Health warning after case of meningococcal confirmed


FAR North Queenslanders are being urged to be vigilant for a dangerous bacterial disease that has reared its head in the region for the first time this year.

Health officials have confirmed a case of invasive meningococcal in the Cairns region, after it was detected in a patient within the past week.

The Cairns and Hinterland Hospital and Health Service, however, cannot say where in the region the case has been recorded.

Meningococcal disease is a relatively rare illness that invades the body through the throat or nose. It usually appears as meningitis or sepsis.

The infection can develop very quickly and can be fatal within hours if not treated properly, according to Meningococcal Australia.

Meningococcal meningitis infection – rash. 28/2/99
Meningococcal meningitis infection – rash. 28/2/99

Although most victims of the disease will recover fully, 10 per cent of those infected will die, and about 20 per cent will have permanent disabilities - ranging from learning difficulties, sight and hearing problems, to liver and kidney failure, loss of fingers, toes and limbs and scarring caused by skin grafts.

The CHHHS region only has an average of one case of the disease each year.

Cairns Tropical Public Health Services director Dr Richard Gair said the unit routinely followed up every new meningococcal case, and may provide antibiotics and/or vaccinations to close household contacts, in line with national guidelines.

"In this instance, the Tropical Public Health Service has undertaken contact tracing," he said.

"There is very low risk of further cases."

Director of Tropical Public Health, Cairns Dr Richard Gair. Picture: Josh Woning.
Director of Tropical Public Health, Cairns Dr Richard Gair. Picture: Josh Woning.

He said the disease was uncommon and did not spread easily.

"However, meningococcal disease can cause serious illness marked by rapid deterioration," he said.

"The community should be vigilant and alert to the signs and symptoms."

The symptoms of meningococcal include a rash, vomiting, fever, headache, confusion, stiff neck, and joint pain.

"If concerned, people should seek immediate medical attention as early treatment can be lifesaving," Dr Gair said.

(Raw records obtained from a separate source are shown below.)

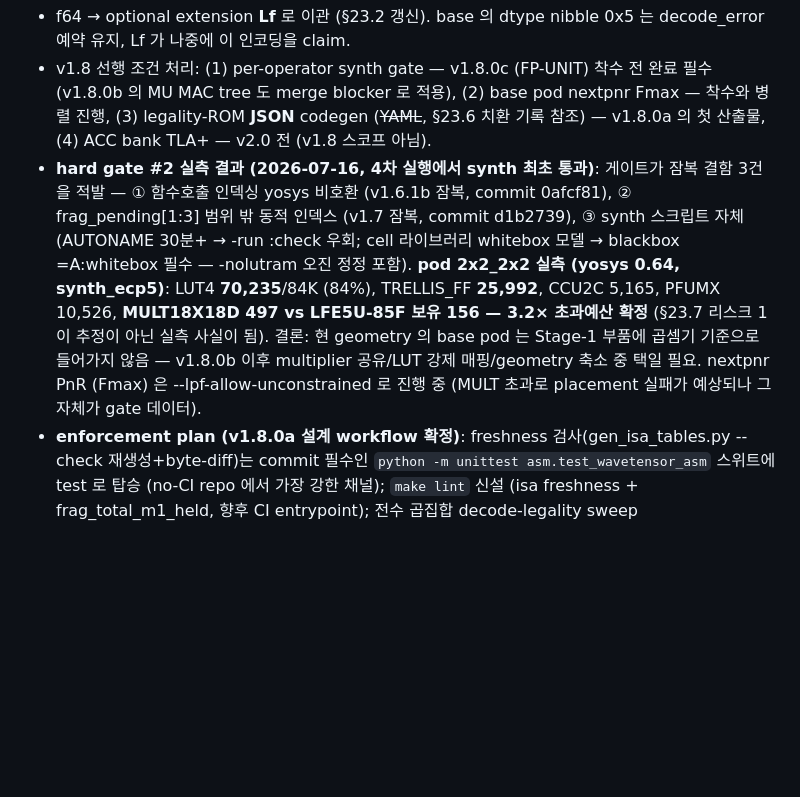
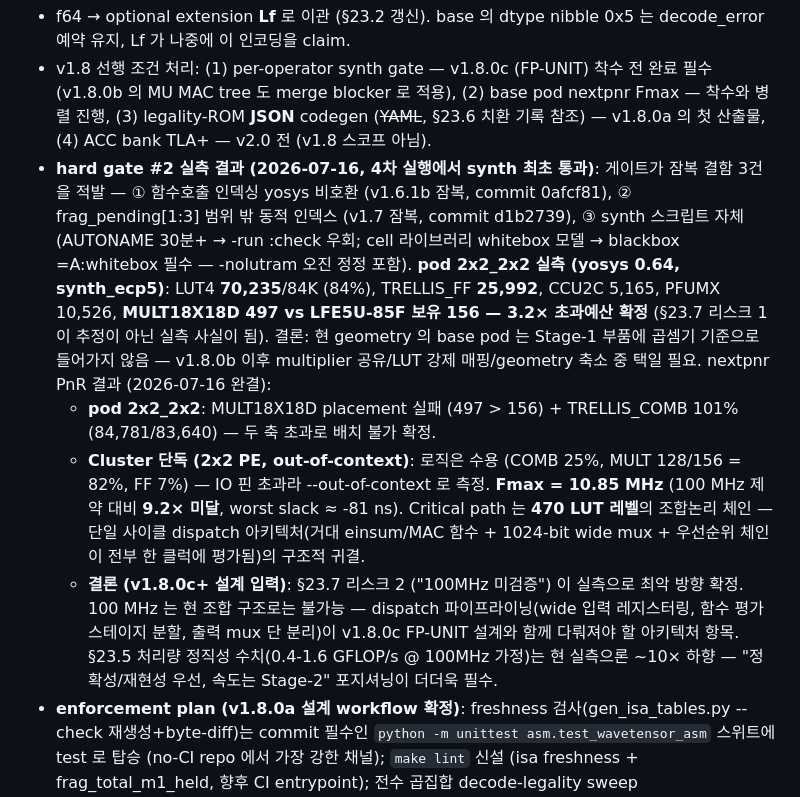
Before and after one commit to newsniper-org/WaveTensor, a Markdown page: .claude-memos/wt64v1_spec.md, the part around the change. GitHub-like rendering; blank space fills up the shorter version.

Commit message:
spec(WT64v1 §23.8): hard gate #2 완결 — Cluster Fmax 10.85 MHz 실측
프로젝트 최초의 timing 실측 (nextpnr-ecp5 out-of-context, LFE5U-85F
speed 6):

- Cluster 단독: Fmax 10.85 MHz — 100 MHz 제약 대비 9.2× 미달
- Critical path 470 LUT 레벨 — 단일 사이클 dispatch 조합논리 구조
  (einsum/MAC 함수 + 1024-bit mux + 우선순위 체인이 한 클럭 평가)의
  구조적 귀결
- pod 2x2_2x2 는 MULT 3.2× + COMB 101% 로 배치 자체 불가 (기존 기록)

§23.7 리스크 2 가 최악 방향으로 실측 확정. dispatch 파이프라이닝이
v1.8.0c 설계의 필수 아키텍처 항목으로 승격. §23.5 처리량 수치는
100MHz 가정 대비 ~10× 하향 — "정확성/재현성 우선" 포지셔닝 재확인.

Co-Authored-By: Claude Fable 5 <noreply@anthropic.com>
Claude-Session: https://claude.ai/code/session_01BKCwPqz99q544ntyUb3ncw
Signed-off-by: 윤병익 <yeun0908@gmail.com>

```diff
--- a/.claude-memos/wt64v1_spec.md
+++ b/.claude-memos/wt64v1_spec.md
@@ -2096,7 +2096,10 @@ Phase 1 인벤토리로 확정한 현행 사실:
 **v1.8 결정됨 (2026-07-16).** 사용자 지시: "f64는 별도의 확장(접미사 Lf)에서 본격적으로 다루는 게 좋겠어. 일단은 v1.8 진행해."
 - f64 → optional extension **Lf** 로 이관 (§23.2 갱신). base 의 dtype nibble 0x5 는 decode_error 예약 유지, Lf 가 나중에 이 인코딩을 claim.
 - v1.8 선행 조건 처리: (1) per-operator synth gate — v1.8.0c (FP-UNIT) 착수 전 완료 필수 (v1.8.0b 의 MU MAC tree 도 merge blocker 로 적용), (2) base pod nextpnr Fmax — 착수와 병렬 진행, (3) legality-ROM **JSON** codegen (~~YAML~~, §23.6 치환 기록 참조) — v1.8.0a 의 첫 산출물, (4) ACC bank TLA+ — v2.0 전 (v1.8 스코프 아님).
-- **hard gate #2 실측 결과 (2026-07-16, 4차 실행에서 synth 최초 통과)**: 게이트가 잠복 결함 3건을 적발 — ① 함수호출 인덱싱 yosys 비호환 (v1.6.1b 잠복, commit 0afcf81), ② frag_pending[1:3] 범위 밖 동적 인덱스 (v1.7 잠복, commit d1b2739), ③ synth 스크립트 자체 (AUTONAME 30분+ → -run :check 우회; cell 라이브러리 whitebox 모델 → blackbox =A:whitebox 필수 — -nolutram 오진 정정 포함). **pod 2x2_2x2 실측 (yosys 0.64, synth_ecp5)**: LUT4 **70,235**/84K (84%), TRELLIS_FF **25,992**, CCU2C 5,165, PFUMX 10,526, **MULT18X18D 497 vs LFE5U-85F 보유 156 — 3.2× 초과예산 확정** (§23.7 리스크 1이 추정이 아닌 실측 사실이 됨). 결론: 현 geometry 의 base pod 는 Stage-1 부품에 곱셈기 기준으로 들어가지 않음 — v1.8.0b 이후 multiplier 공유/LUT 강제 매핑/geometry 축소 중 택일 필요. nextpnr PnR (Fmax) 은 --lpf-allow-unconstrained 로 진행 중 (MULT 초과로 placement 실패가 예상되나 그 자체가 gate 데이터).
+- **hard gate #2 실측 결과 (2026-07-16, 4차 실행에서 synth 최초 통과)**: 게이트가 잠복 결함 3건을 적발 — ① 함수호출 인덱싱 yosys 비호환 (v1.6.1b 잠복, commit 0afcf81), ② frag_pending[1:3] 범위 밖 동적 인덱스 (v1.7 잠복, commit d1b2739), ③ synth 스크립트 자체 (AUTONAME 30분+ → -run :check 우회; cell 라이브러리 whitebox 모델 → blackbox =A:whitebox 필수 — -nolutram 오진 정정 포함). **pod 2x2_2x2 실측 (yosys 0.64, synth_ecp5)**: LUT4 **70,235**/84K (84%), TRELLIS_FF **25,992**, CCU2C 5,165, PFUMX 10,526, **MULT18X18D 497 vs LFE5U-85F 보유 156 — 3.2× 초과예산 확정** (§23.7 리스크 1이 추정이 아닌 실측 사실이 됨). 결론: 현 geometry 의 base pod 는 Stage-1 부품에 곱셈기 기준으로 들어가지 않음 — v1.8.0b 이후 multiplier 공유/LUT 강제 매핑/geometry 축소 중 택일 필요. nextpnr PnR 결과 (2026-07-16 완결):
+  - **pod 2x2_2x2**: MULT18X18D placement 실패 (497 > 156) + TRELLIS_COMB 101% (84,781/83,640) — 두 축 초과로 배치 불가 확정.
+  - **Cluster 단독 (2x2 PE, out-of-context)**: 로직은 수용 (COMB 25%, MULT 128/156 = 82%, FF 7%) — IO 핀 초과라 --out-of-context 로 측정. **Fmax = 10.85 MHz** (100 MHz 제약 대비 **9.2× 미달**, worst slack ≈ -81 ns). Critical path 는 **470 LUT 레벨**의 조합논리 체인 — 단일 사이클 dispatch 아키텍처(거대 einsum/MAC 함수 + 1024-bit wide mux + 우선순위 체인이 전부 한 클럭에 평가됨)의 구조적 귀결.
+  - **결론 (v1.8.0c+ 설계 입력)**: §23.7 리스크 2 ("100MHz 미검증") 이 실측으로 최악 방향 확정. 100 MHz 는 현 조합 구조로는 불가능 — dispatch 파이프라이닝(wide 입력 레지스터링, 함수 평가 스테이지 분할, 출력 mux 단 분리)이 v1.8.0c FP-UNIT 설계와 함께 다뤄져야 할 아키텍처 항목. §23.5 처리량 정직성 수치(0.4-1.6 GFLOP/s @ 100MHz 가정)는 현 실측으론 ~10× 하향 — "정확성/재현성 우선, 속도는 Stage-2" 포지셔닝이 더더욱 필수.
 - **enforcement plan (v1.8.0a 설계 workflow 확정)**: freshness 검사(gen_isa_tables.py --check 재생성+byte-diff)는 commit 필수인 `python -m unittest asm.test_wavetensor_asm` 스위트에 test 로 탑승 (no-CI repo 에서 가장 강한 채널); `make lint` 신설 (isa freshness + frag_total_m1_held, 향후 CI entrypoint); 전수 곱집합 decode-legality sweep (`WT_FULL_ISA_SWEEP=1`) 은 **release gate** 로 지정 — per-commit 은 equivalence-class 축약 실행.
 
 ### 23.9 v1.8 구현 staging
```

"All children are offered a combined meningococcus type A, C, W, and Y vaccine at 12 months, and in school Year 10.

"Another vaccine against meningococcus type B is available privately."